---------- RECORDS SUPPLIED

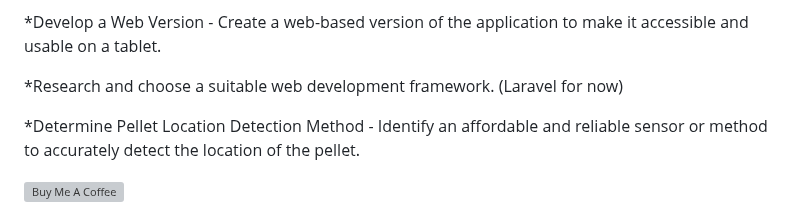
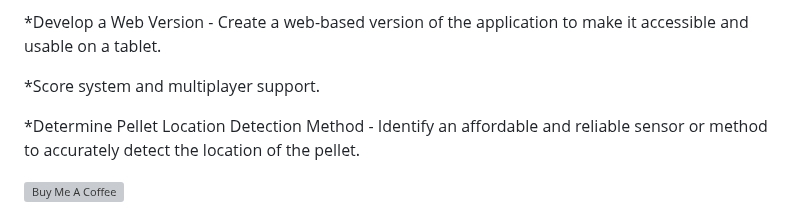
Before and after one commit to Eyonic/Electronic-Air-Rifle-Target, a Markdown page: README.md, the part around the change. GitHub-like rendering; grey boxes are pictures that could not be loaded.

```diff
--- a/README.md
+++ b/README.md
@@ -46,7 +46,7 @@ The Python Target System empowers shooting enthusiasts by providing a convenient
 
 *Develop a Web Version - Create a web-based version of the application to make it accessible and usable on a tablet.
 
-*Research and choose a suitable web development framework. (Laravel for now)
+*Score system and multiplayer support.
 
 *Determine Pellet Location Detection Method - Identify an affordable and reliable sensor or method to accurately detect the location of the pellet.
 
```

--------------------

Review the preceding data and report every line that includes the string "README".

**ANSWER TO THE PROBLEM:**
Before and after one commit to Eyonic/Electronic-Air-Rifle-Target, a Markdown page: README.md, the part around the change. GitHub-like rendering; grey boxes are pictures that could not be loaded.
--- a/README.md
+++ b/README.md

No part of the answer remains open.